Source data: Begin

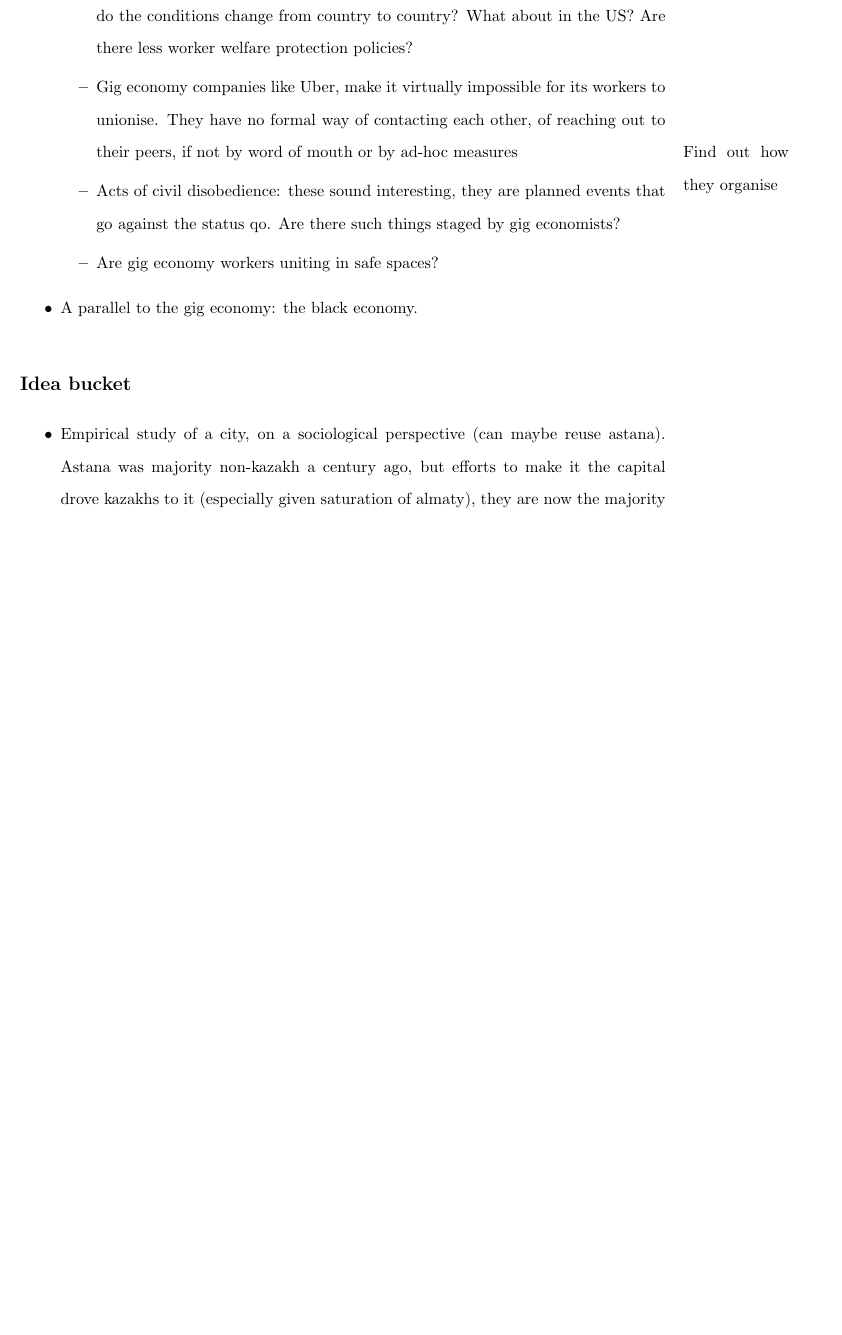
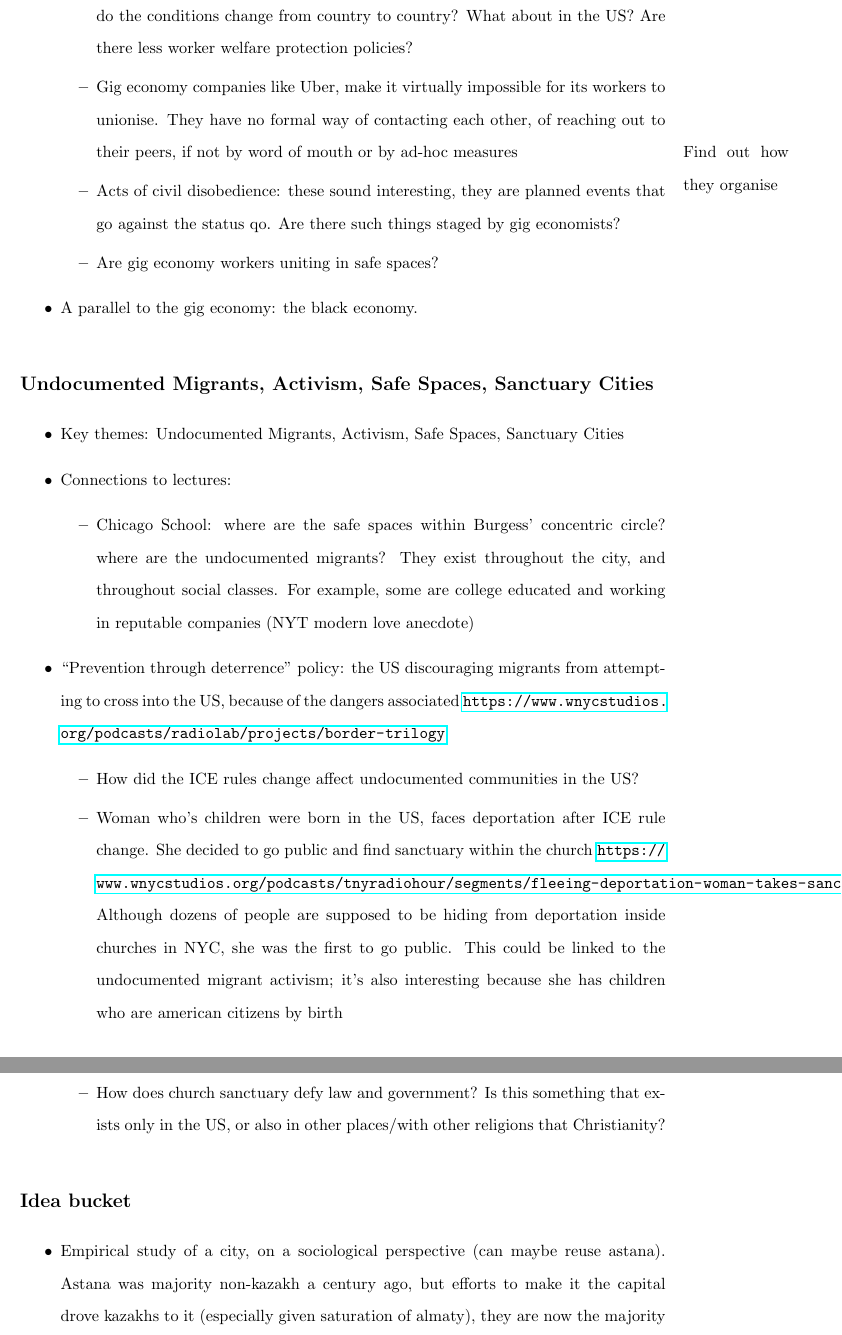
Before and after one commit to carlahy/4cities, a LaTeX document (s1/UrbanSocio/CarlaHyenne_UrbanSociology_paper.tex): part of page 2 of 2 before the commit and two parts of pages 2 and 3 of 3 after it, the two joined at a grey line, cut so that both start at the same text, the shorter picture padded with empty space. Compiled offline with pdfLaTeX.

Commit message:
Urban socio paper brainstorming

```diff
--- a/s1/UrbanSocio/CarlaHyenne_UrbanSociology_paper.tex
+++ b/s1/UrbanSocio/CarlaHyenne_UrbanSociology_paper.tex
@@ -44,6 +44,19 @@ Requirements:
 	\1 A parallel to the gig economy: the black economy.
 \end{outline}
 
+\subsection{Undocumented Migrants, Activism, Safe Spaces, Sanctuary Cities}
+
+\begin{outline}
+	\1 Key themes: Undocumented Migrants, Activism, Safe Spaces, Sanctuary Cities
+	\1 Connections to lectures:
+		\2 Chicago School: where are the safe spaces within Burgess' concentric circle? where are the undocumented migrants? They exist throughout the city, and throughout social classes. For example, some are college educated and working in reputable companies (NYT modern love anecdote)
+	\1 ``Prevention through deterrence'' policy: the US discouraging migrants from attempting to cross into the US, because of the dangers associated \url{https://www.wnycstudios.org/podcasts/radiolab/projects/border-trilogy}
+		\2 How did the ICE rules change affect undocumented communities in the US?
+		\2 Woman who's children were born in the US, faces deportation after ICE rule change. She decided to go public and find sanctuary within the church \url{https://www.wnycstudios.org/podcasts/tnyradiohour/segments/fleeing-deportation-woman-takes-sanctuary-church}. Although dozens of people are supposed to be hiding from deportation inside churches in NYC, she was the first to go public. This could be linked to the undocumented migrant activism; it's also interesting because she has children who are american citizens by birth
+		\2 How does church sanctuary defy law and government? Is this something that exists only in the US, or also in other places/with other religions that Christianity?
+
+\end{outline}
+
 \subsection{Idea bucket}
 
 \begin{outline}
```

Source data: End
Source data: Begin

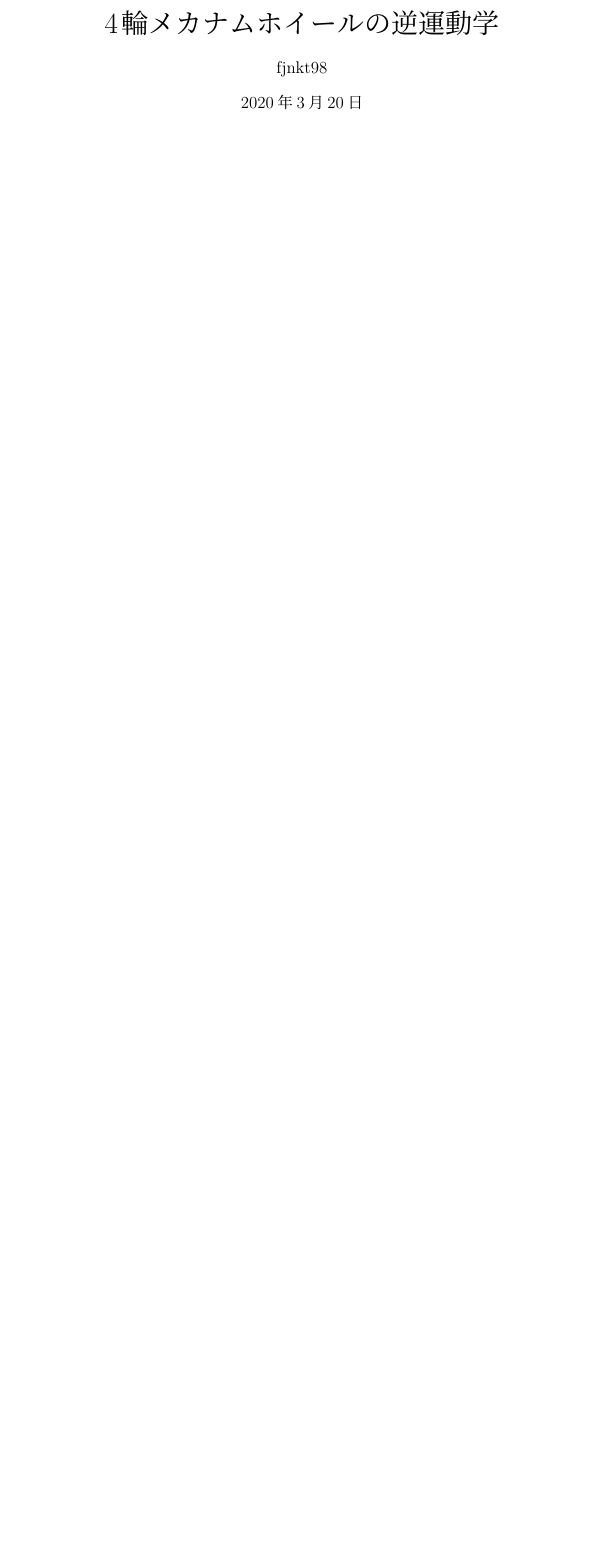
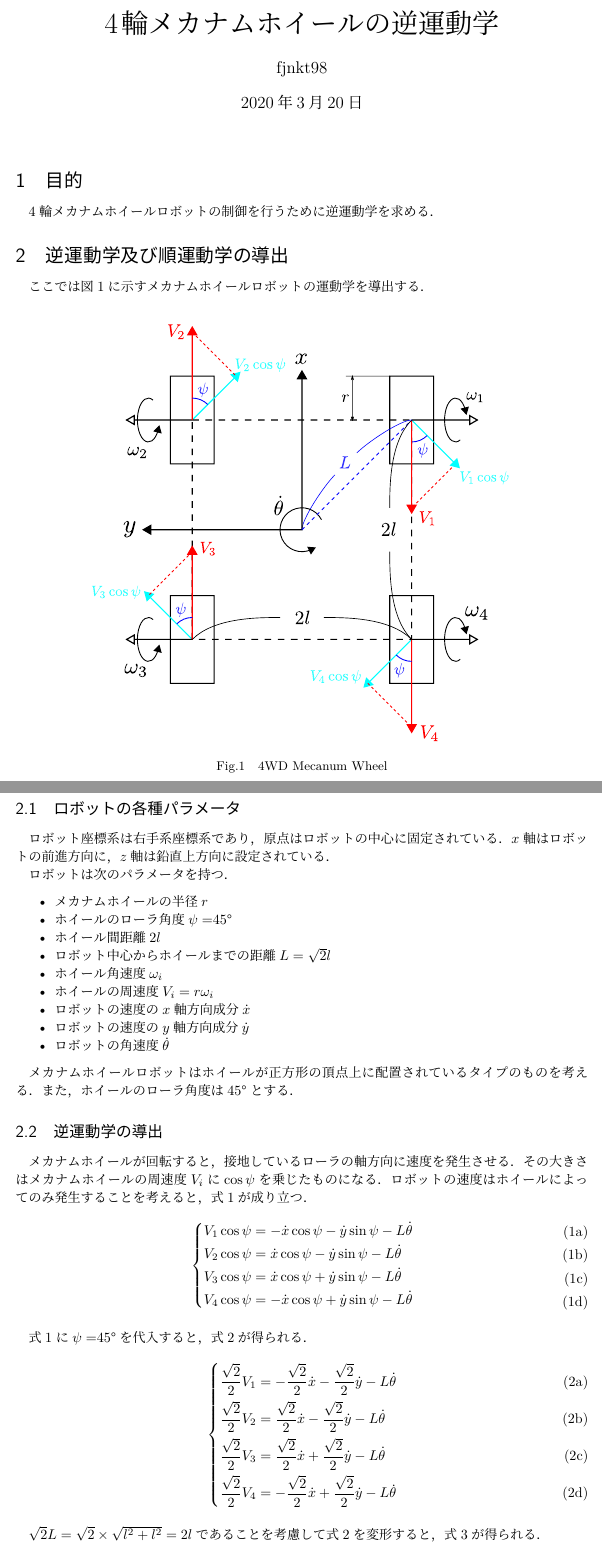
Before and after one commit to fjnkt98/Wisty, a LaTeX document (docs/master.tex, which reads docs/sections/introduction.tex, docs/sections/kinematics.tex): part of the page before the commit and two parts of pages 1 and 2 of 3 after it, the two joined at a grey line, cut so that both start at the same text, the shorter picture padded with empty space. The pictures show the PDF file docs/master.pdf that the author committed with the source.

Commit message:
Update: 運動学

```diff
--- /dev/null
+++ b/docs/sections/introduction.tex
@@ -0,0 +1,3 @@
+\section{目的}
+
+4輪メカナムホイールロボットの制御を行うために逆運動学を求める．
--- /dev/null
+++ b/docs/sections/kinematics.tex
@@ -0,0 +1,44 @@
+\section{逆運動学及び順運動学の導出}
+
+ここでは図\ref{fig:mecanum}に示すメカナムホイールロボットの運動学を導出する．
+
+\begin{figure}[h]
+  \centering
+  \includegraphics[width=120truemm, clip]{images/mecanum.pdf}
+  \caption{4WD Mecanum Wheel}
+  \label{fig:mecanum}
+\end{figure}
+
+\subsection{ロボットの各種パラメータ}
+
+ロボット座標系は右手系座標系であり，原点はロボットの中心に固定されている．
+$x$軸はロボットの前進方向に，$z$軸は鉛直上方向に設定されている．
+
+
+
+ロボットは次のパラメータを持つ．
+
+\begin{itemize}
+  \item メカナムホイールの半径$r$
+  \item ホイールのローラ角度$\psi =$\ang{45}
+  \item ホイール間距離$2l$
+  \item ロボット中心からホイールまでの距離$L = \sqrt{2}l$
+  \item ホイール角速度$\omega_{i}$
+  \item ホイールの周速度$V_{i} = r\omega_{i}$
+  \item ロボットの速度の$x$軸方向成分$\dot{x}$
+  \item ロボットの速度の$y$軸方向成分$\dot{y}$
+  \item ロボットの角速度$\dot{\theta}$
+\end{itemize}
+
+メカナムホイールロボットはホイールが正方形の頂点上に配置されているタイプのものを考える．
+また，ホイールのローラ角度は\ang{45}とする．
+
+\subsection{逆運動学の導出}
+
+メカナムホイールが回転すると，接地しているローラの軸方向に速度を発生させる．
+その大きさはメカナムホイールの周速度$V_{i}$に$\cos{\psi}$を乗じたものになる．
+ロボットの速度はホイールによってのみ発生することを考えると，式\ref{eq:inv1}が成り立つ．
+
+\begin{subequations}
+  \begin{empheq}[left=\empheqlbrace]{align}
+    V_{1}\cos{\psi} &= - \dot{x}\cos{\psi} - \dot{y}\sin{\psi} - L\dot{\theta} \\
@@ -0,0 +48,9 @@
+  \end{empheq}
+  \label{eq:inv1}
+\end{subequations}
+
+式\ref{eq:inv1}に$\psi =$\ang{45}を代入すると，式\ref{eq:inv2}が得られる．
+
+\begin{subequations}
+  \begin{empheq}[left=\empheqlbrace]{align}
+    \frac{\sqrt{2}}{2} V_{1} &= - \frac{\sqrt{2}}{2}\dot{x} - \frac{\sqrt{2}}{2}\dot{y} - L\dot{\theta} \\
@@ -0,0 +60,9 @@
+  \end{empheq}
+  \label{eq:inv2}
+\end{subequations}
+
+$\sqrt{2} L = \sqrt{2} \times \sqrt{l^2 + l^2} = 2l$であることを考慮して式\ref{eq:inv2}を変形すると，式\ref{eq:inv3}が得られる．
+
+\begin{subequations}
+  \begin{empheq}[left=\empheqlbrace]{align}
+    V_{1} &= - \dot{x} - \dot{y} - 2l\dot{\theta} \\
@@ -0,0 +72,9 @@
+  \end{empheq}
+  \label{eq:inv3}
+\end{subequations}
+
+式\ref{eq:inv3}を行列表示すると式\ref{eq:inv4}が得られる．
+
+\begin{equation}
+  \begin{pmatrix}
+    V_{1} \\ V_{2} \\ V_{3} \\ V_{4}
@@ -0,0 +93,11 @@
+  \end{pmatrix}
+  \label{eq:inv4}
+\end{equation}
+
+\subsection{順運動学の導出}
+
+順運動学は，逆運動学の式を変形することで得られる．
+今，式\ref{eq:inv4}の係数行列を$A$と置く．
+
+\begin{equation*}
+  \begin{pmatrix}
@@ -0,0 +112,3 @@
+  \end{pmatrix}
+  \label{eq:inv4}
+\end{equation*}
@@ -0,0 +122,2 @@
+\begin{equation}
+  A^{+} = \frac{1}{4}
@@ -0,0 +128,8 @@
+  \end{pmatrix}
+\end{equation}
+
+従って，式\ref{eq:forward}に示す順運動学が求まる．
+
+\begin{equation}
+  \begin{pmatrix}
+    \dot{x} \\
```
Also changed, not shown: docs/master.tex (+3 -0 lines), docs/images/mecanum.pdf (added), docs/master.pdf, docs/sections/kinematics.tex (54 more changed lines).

Source data: End
Source data: Begin

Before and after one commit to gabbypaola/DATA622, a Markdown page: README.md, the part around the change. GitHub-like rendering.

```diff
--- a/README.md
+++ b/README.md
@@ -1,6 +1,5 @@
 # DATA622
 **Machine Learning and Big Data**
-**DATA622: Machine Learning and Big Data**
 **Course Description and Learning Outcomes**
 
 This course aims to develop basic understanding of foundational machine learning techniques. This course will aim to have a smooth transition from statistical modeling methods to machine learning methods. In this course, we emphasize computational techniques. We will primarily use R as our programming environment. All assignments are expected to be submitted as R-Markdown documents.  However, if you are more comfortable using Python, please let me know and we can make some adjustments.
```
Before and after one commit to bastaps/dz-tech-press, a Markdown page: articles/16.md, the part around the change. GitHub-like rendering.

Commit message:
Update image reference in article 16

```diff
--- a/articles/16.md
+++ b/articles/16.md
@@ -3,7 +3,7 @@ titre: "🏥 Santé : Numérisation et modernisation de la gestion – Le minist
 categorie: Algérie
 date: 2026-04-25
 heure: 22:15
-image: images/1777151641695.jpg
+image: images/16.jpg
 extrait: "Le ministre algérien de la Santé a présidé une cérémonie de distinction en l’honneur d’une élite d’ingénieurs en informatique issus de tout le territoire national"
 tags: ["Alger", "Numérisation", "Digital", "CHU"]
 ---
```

Source data: End

Task objective -
Would you copy out every line in the records that includes the string "label"?

Task answer -
+  \label{fig:mecanum}
+  \label{eq:inv1}
+  \label{eq:inv2}
+  \label{eq:inv3}
+  \label{eq:inv4}
+  \label{eq:inv4}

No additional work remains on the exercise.